##### Records for the task

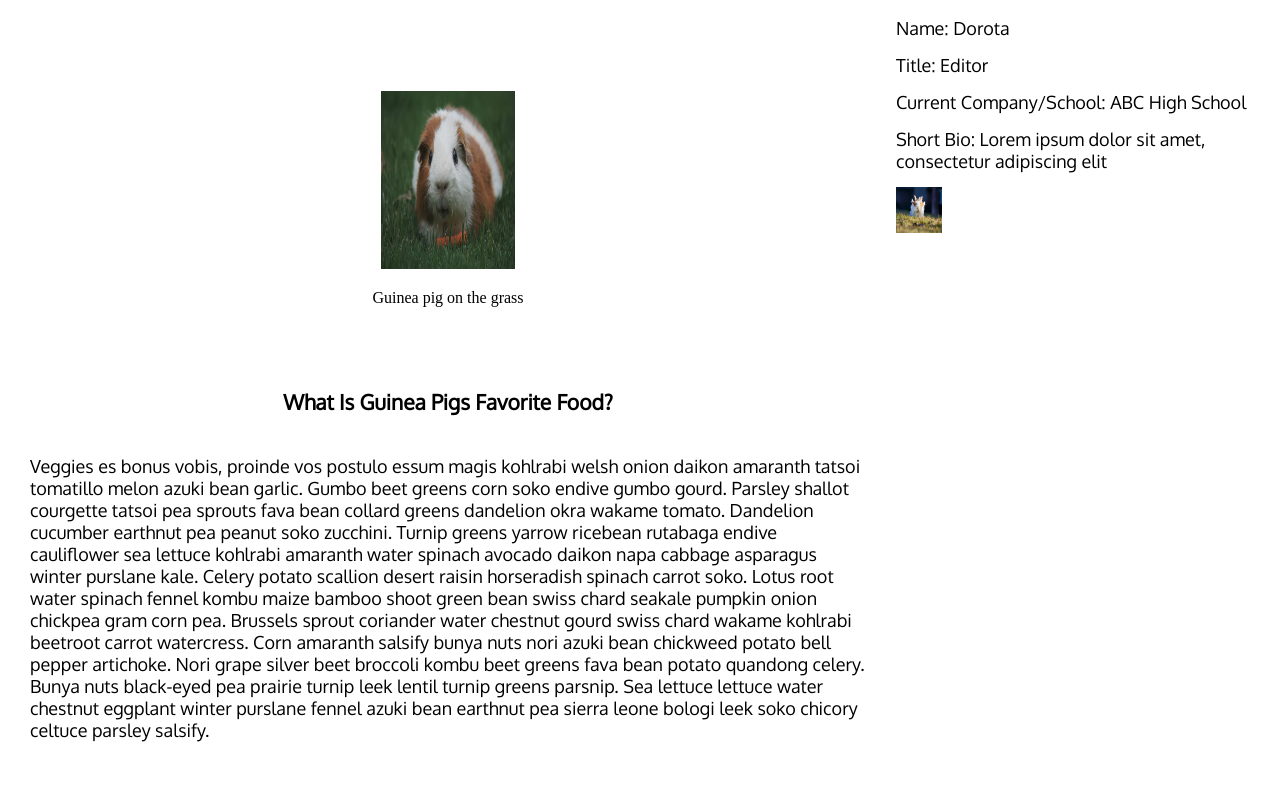
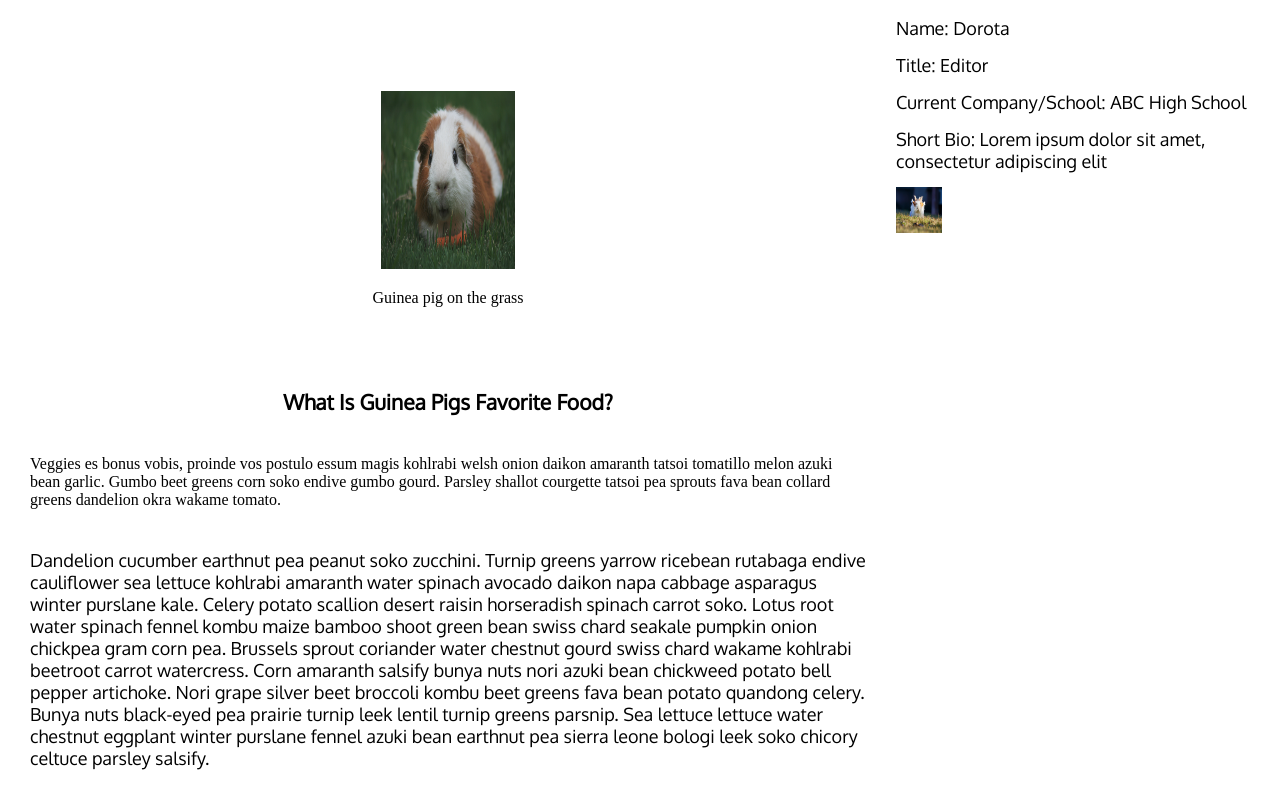
Before and after one commit to dorotan/guinea-pig-blog, a website: page blog-post.html in a window 1280 px wide. Shown: the part 97-885 px from the top of the page. Drawn offline with Linux system fonts and the light colour scheme.

Commit message:
Add blockquote tag

```diff
--- a/blog-post.html
+++ b/blog-post.html
@@ -25,10 +25,13 @@
                     <figcaption>Guinea pig on the grass</figcaption>
                 </figure>
                 <h3>What Is Guinea Pigs Favorite Food?</h3>
-                <p>Veggies es bonus vobis, proinde vos postulo essum magis kohlrabi welsh onion daikon
+                <blockquote cite="https://veggieipsum.com/">
+                    Veggies es bonus vobis, proinde vos postulo essum magis kohlrabi welsh onion daikon
                     amaranth tatsoi tomatillo melon azuki bean garlic. Gumbo beet greens corn soko
                     endive gumbo gourd. Parsley shallot courgette tatsoi pea sprouts fava bean collard
-                    greens dandelion okra wakame tomato. Dandelion cucumber earthnut pea peanut soko
+                    greens dandelion okra wakame tomato.
+                </blockquote>
+                <p>Dandelion cucumber earthnut pea peanut soko
                     zucchini. Turnip greens yarrow ricebean rutabaga endive cauliflower sea lettuce
                     kohlrabi amaranth water spinach avocado daikon napa cabbage asparagus winter purslane
                     kale. Celery potato scallion desert raisin horseradish spinach carrot soko. Lotus
--- a/styles/sections/_post.scss
+++ b/styles/sections/_post.scss
@@ -12,7 +12,7 @@
             margin: 20px 0;
         }
 
-        p {
+        p, blockquote {
             margin: 20px 30px;
         }
 
```
Also changed, not shown: styles/main.css.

##########

* Problem statement
What lines in the records above include the string "tatsoi"? Copy each one.

* Response area
                     amaranth tatsoi tomatillo melon azuki bean garlic. Gumbo beet greens corn soko
                     endive gumbo gourd. Parsley shallot courgette tatsoi pea sprouts fava bean collard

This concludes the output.